Greg Moore – 912-602-2928
Greg, what a nice offer. Your church is a real beauty.
I am a lifelong member of Midway United Methodist Lagrange Ga. You recently featured our church . Thank you for this honor. If you would notify me with your mailing address I would like to send a check as a donation. Thank you -JoAnn Hamilton. 107 Glendale Drive LaGrange, Ga.30240
Interested to know more about the Akin(s) family located in Wayne County. Need to know if they migrated down from Bulloch County. Also, need information re the Akin(s) buried in the cemetery, plus those buried at Union Baptist and Mt. Pleasant cemeteries, all located within the same general area.
Edwin, my understanding is they were from Camden and Brunswick. My great grandfather moved to Atlanta in the 1930’s (I think) and our family has been here every since. We go down to the church as much as possible but has been a while. I hope to visit soon. – Michael Lawrence Akin

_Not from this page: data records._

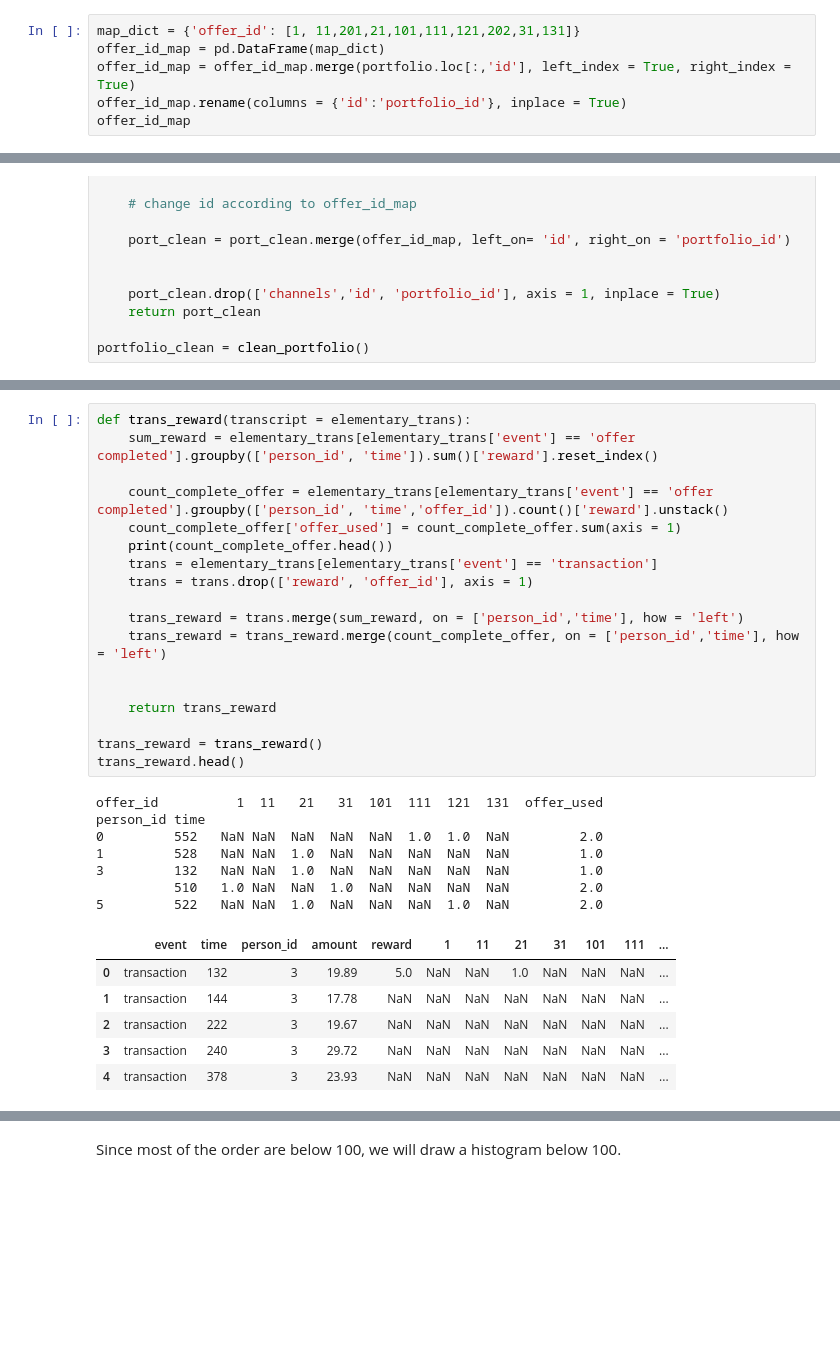
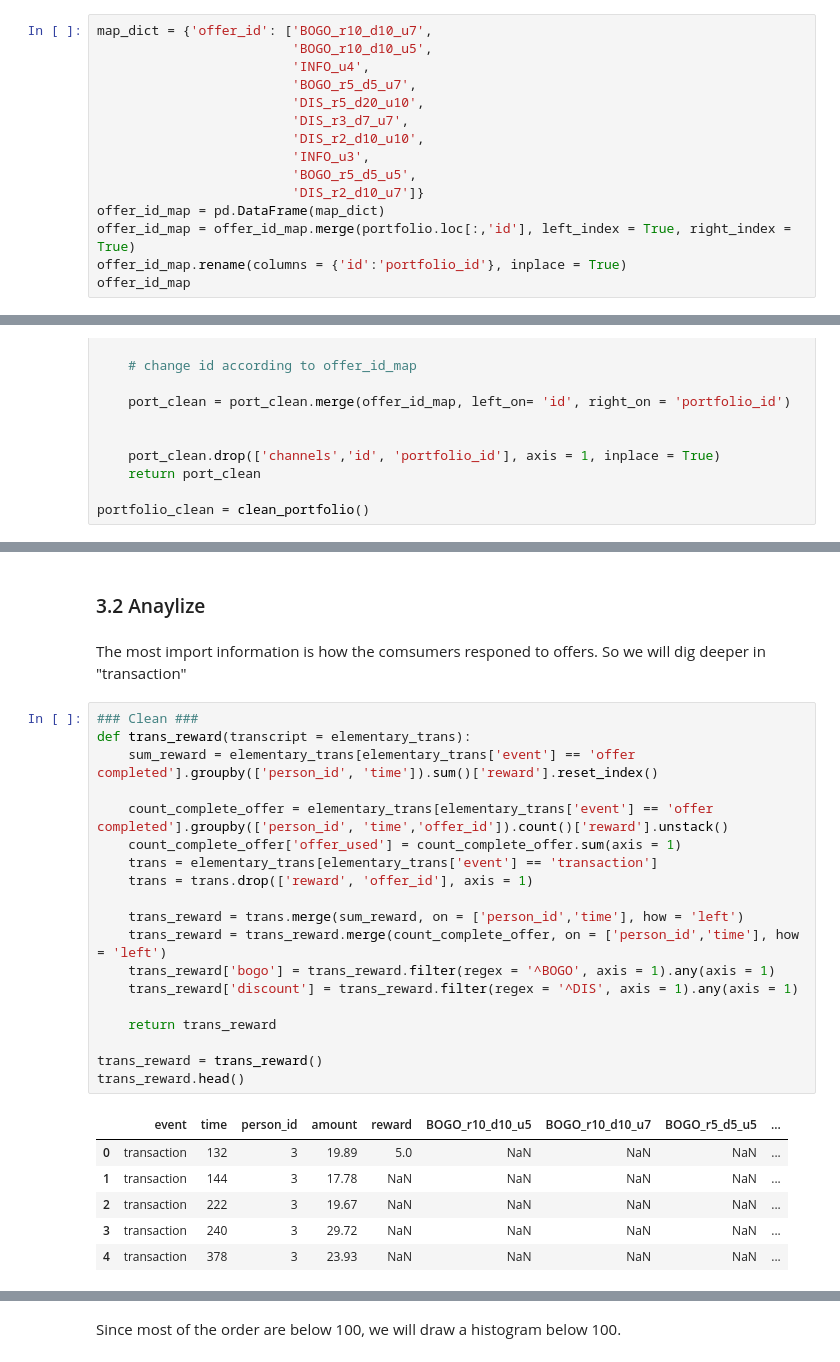
Before and after one commit to venson/starbucks, a Jupyter notebook: Starbucks_Capstone_notebook.ipynb, the cells around one changed output, grey strips where cells are left out. Saved outputs shown, nothing was run; the diff lists cells and outputs as text; blank space fills up the shorter version.

```diff
--- a/Starbucks_Capstone_notebook.ipynb
+++ b/Starbucks_Capstone_notebook.ipynb
@@ -188,5 +194,14 @@ plt.show()
 # %%
-map_dict = {'offer_id': [1, 11,201,21,101,111,121,202,31,131]}
+map_dict = {'offer_id': ['BOGO_r10_d10_u7',
+                         'BOGO_r10_d10_u5',
+                         'INFO_u4',
+                         'BOGO_r5_d5_u7',
+                         'DIS_r5_d20_u10',
+                         'DIS_r3_d7_u7',
+                         'DIS_r2_d10_u10',
+                         'INFO_u3',
+                         'BOGO_r5_d5_u5',
+                         'DIS_r2_d10_u7']}
 offer_id_map = pd.DataFrame(map_dict)
 offer_id_map = offer_id_map.merge(portfolio.loc[:,'id'], left_index = True, right_index = True)
 offer_id_map.rename(columns = {'id':'portfolio_id'}, inplace = True)
@@ -303,32 +336,30 @@ elementary_trans.head()
+# %% [markdown]
+### 3.2 Anaylize
+# %% [markdown]
+The most import information is how the comsumers responed to offers. So we will dig deeper in "transaction"
 # %%
+### Clean ###
 def trans_reward(transcript = elementary_trans):
     sum_reward = elementary_trans[elementary_trans['event'] == 'offer completed'].groupby(['person_id', 'time']).sum()['reward'].reset_index()
 
     count_complete_offer = elementary_trans[elementary_trans['event'] == 'offer completed'].groupby(['person_id', 'time','offer_id']).count()['reward'].unstack()
     count_complete_offer['offer_used'] = count_complete_offer.sum(axis = 1)
-    print(count_complete_offer.head())
     trans = elementary_trans[elementary_trans['event'] == 'transaction']
     trans = trans.drop(['reward', 'offer_id'], axis = 1)
 
     trans_reward = trans.merge(sum_reward, on = ['person_id','time'], how = 'left')
     trans_reward = trans_reward.merge(count_complete_offer, on = ['person_id','time'], how = 'left')
-
+    trans_reward['bogo'] = trans_reward.filter(regex = '^BOGO', axis = 1).any(axis = 1)
+    trans_reward['discount'] = trans_reward.filter(regex = '^DIS', axis = 1).any(axis = 1)
 
     return trans_reward
 
 trans_reward = trans_reward()
 trans_reward.head()
 # %% [output]
-offer_id          1  11   21   31  101  111  121  131  offer_used
-person_id time
-0         552   NaN NaN  NaN  NaN  NaN  1.0  1.0  NaN         2.0
-1         528   NaN NaN  1.0  NaN  NaN  NaN  NaN  NaN         1.0
-3         132   NaN NaN  1.0  NaN  NaN  NaN  NaN  NaN         1.0
-          510   1.0 NaN  NaN  1.0  NaN  NaN  NaN  NaN         2.0
-5         522   NaN NaN  1.0  NaN  NaN  NaN  1.0  NaN         2.0
-|  | event | time | person_id | amount | reward | 1 | 11 | 21 | 31 | 101 | 111 | ... |
-| 0 | transaction | 132 | 3 | 19.89 | 5.0 | NaN | NaN | 1.0 | NaN | NaN | NaN | ... |
-| 1 | transaction | 144 | 3 | 17.78 | NaN | NaN | NaN | NaN | NaN | NaN | NaN | ... |
-| 2 | transaction | 222 | 3 | 19.67 | NaN | NaN | NaN | NaN | NaN | NaN | NaN | ... |
-| 3 | transaction | 240 | 3 | 29.72 | NaN | NaN | NaN | NaN | NaN | NaN | NaN | ... |
-| 4 | transaction | 378 | 3 | 23.93 | NaN | NaN | NaN | NaN | NaN | NaN | NaN | ... |
+|  | event | time | person_id | amount | reward | BOGO_r10_d10_u5 | BOGO_r10_d10_u7 | BOGO_r5_d5_u5 | ... |
+| 0 | transaction | 132 | 3 | 19.89 | 5.0 | NaN | NaN | NaN | ... |
+| 1 | transaction | 144 | 3 | 17.78 | NaN | NaN | NaN | NaN | ... |
+| 2 | transaction | 222 | 3 | 19.67 | NaN | NaN | NaN | NaN | ... |
+| 3 | transaction | 240 | 3 | 29.72 | NaN | NaN | NaN | NaN | ... |
+| 4 | transaction | 378 | 3 | 23.93 | NaN | NaN | NaN | NaN | ... |
```
Also changed, not shown: parts of 118 cells of this notebook.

What a beautiful church ? I would love to see all the Historical Churches in Ga.